== Input data
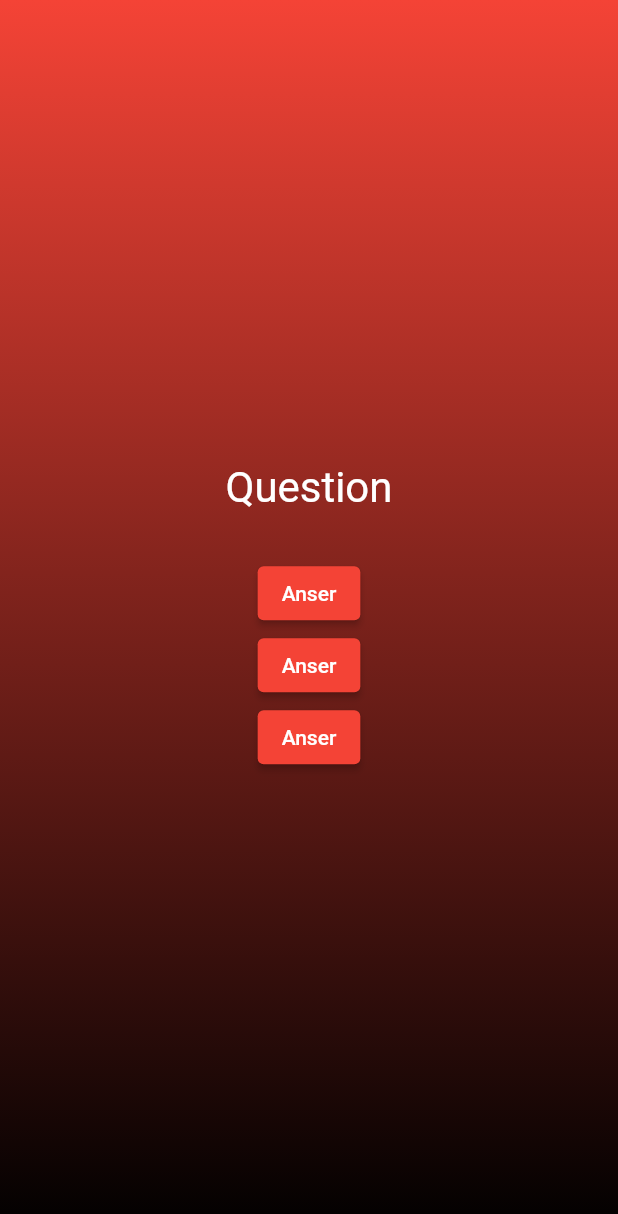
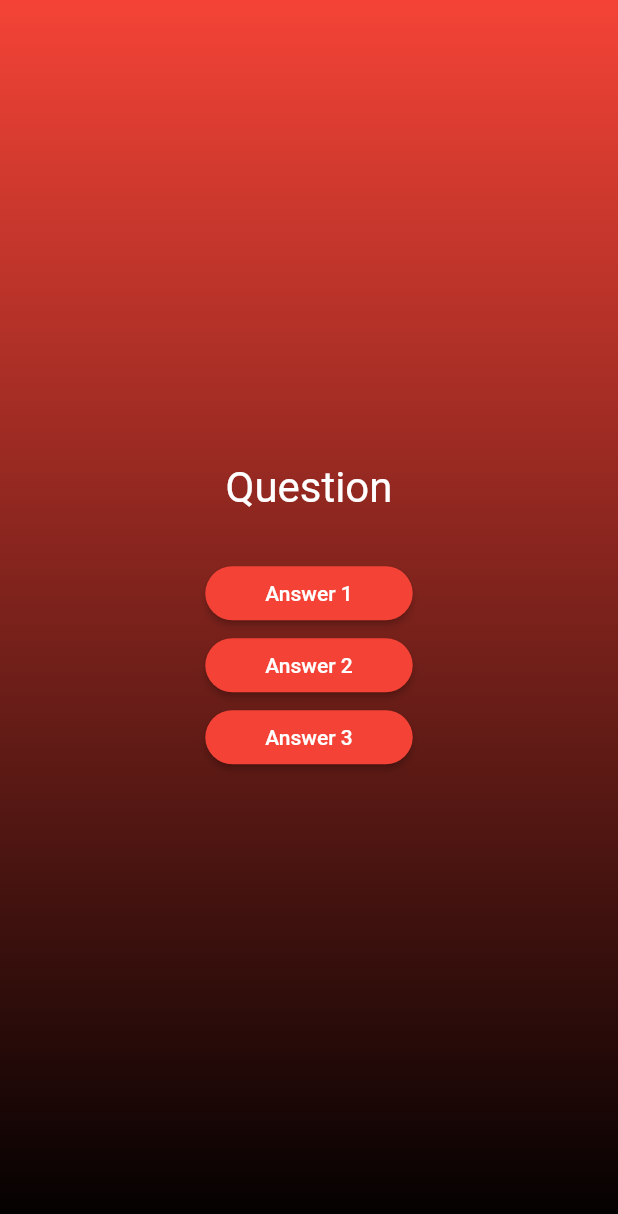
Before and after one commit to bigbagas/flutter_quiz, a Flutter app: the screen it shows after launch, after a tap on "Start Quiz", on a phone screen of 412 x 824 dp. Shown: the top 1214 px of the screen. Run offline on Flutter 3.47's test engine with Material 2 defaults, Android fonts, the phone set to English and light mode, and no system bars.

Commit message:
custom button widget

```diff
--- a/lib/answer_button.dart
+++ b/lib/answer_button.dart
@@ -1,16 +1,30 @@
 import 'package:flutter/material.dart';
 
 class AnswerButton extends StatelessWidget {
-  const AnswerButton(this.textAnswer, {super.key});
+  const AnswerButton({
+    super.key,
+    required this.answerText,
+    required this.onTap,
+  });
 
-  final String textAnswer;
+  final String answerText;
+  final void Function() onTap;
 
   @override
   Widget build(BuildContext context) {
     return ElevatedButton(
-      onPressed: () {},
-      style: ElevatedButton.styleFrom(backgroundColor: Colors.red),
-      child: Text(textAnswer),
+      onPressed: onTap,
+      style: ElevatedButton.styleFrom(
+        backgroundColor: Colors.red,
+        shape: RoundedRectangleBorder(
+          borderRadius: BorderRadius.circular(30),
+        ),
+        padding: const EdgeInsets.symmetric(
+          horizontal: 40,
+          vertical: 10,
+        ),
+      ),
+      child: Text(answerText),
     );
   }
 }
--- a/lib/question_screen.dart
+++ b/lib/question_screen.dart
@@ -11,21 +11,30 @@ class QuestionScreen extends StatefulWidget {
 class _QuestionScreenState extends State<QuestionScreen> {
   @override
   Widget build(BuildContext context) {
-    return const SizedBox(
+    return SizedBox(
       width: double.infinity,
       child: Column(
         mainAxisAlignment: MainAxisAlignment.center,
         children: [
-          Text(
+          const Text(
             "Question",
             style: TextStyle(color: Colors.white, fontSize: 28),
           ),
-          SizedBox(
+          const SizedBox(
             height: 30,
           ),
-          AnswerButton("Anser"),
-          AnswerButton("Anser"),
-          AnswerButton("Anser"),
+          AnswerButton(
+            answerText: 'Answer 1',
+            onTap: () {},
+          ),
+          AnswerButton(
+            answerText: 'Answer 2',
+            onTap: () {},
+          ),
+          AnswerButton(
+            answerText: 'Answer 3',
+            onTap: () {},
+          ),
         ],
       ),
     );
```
====
== Input data
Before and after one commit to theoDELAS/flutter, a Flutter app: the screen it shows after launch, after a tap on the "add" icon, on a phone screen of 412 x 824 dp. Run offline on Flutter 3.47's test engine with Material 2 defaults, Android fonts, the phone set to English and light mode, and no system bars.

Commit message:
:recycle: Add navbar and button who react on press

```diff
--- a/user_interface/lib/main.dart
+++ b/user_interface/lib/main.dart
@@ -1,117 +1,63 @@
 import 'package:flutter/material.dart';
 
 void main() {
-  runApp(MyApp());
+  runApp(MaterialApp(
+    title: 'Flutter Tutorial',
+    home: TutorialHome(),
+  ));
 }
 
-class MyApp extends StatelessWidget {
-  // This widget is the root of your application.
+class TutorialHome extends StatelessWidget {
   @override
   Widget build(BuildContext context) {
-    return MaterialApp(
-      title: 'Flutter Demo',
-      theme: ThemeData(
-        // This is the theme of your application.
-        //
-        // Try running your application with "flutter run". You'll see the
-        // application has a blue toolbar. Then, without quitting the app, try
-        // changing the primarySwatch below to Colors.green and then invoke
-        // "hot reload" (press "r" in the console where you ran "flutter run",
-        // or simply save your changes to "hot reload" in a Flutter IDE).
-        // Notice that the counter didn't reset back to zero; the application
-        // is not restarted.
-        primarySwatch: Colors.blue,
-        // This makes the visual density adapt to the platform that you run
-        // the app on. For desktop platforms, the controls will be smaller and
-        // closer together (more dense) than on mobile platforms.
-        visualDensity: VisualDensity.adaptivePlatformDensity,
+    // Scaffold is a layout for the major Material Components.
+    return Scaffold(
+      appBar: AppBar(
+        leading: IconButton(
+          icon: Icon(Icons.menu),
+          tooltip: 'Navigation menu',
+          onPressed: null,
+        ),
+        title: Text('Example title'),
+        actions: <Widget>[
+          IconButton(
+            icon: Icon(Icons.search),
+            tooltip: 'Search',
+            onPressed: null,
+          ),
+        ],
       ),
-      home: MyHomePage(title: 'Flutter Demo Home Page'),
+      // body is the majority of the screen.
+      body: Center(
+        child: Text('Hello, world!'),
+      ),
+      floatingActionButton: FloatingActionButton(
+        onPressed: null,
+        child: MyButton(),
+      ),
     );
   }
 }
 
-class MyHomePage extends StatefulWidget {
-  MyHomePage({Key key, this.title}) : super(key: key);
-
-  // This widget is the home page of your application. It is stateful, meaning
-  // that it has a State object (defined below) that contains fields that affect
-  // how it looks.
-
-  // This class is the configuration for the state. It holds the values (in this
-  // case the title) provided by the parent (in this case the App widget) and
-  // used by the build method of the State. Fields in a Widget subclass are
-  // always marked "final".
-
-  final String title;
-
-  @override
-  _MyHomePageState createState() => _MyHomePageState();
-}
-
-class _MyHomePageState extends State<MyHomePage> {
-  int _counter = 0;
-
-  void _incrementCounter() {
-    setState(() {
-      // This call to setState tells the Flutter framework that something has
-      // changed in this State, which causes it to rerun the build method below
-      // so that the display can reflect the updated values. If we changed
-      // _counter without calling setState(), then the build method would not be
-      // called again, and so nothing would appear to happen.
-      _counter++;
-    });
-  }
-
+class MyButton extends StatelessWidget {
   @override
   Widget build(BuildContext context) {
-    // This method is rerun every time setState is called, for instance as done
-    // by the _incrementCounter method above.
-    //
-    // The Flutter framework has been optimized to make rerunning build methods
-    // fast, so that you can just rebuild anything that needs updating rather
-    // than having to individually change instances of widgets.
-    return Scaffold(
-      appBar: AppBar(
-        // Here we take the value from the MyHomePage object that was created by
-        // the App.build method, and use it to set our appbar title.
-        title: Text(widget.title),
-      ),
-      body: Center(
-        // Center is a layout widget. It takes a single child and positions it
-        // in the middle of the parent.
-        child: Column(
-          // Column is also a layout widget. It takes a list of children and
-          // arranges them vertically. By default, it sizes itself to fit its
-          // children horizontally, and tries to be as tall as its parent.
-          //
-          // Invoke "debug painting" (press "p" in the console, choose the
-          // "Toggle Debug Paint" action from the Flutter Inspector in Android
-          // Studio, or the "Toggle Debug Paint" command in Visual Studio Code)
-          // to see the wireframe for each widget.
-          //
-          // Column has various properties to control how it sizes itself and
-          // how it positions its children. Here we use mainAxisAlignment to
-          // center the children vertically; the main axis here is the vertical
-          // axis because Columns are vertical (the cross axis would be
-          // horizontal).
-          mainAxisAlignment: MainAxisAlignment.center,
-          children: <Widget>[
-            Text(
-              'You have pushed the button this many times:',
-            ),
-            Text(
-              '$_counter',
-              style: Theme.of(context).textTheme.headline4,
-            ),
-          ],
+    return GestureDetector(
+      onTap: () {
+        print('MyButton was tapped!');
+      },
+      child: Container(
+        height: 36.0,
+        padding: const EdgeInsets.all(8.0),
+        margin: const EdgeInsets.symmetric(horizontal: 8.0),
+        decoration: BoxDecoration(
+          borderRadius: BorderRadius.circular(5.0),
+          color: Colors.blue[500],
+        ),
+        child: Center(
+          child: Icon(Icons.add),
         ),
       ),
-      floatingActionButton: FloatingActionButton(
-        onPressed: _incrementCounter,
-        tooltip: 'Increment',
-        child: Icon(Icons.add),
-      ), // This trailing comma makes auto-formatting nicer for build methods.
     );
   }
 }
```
====
Instructions for the task: For each line in the data that holds the word "TutorialHome", copy the line.

Written solution:
+    home: TutorialHome(),
+class TutorialHome extends StatelessWidget {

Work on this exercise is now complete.